### Task details:
Return every entry below exactly as written.

### Records provided:

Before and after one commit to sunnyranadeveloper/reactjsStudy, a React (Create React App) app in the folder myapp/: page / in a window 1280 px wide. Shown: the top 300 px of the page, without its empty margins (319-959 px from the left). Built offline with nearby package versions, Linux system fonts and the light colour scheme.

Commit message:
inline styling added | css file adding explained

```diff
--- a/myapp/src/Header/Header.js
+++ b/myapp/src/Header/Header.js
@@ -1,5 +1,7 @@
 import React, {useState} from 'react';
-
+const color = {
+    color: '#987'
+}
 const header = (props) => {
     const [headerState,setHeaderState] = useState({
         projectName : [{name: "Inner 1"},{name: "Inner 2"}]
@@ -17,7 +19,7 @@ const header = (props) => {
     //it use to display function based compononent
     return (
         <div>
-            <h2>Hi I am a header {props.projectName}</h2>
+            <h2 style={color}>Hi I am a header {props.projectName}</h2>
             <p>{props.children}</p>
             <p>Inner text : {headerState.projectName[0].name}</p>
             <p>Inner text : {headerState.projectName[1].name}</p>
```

### Task answer:
Before and after one commit to sunnyranadeveloper/reactjsStudy, a React (Create React App) app in the folder myapp/: page / in a window 1280 px wide. Shown: the top 300 px of the page, without its empty margins (319-959 px from the left). Built offline with nearby package versions, Linux system fonts and the light colour scheme.

Commit message:
inline styling added | css file adding explained

```diff
--- a/myapp/src/Header/Header.js
+++ b/myapp/src/Header/Header.js
@@ -1,5 +1,7 @@
 import React, {useState} from 'react';
-
+const color = {
+    color: '#987'
+}
 const header = (props) => {
     const [headerState,setHeaderState] = useState({
         projectName : [{name: "Inner 1"},{name: "Inner 2"}]
@@ -17,7 +19,7 @@ const header = (props) => {
     //it use to display function based compononent
     return (
         <div>
-            <h2>Hi I am a header {props.projectName}</h2>
+            <h2 style={color}>Hi I am a header {props.projectName}</h2>
             <p>{props.children}</p>
             <p>Inner text : {headerState.projectName[0].name}</p>
             <p>Inner text : {headerState.projectName[1].name}</p>
```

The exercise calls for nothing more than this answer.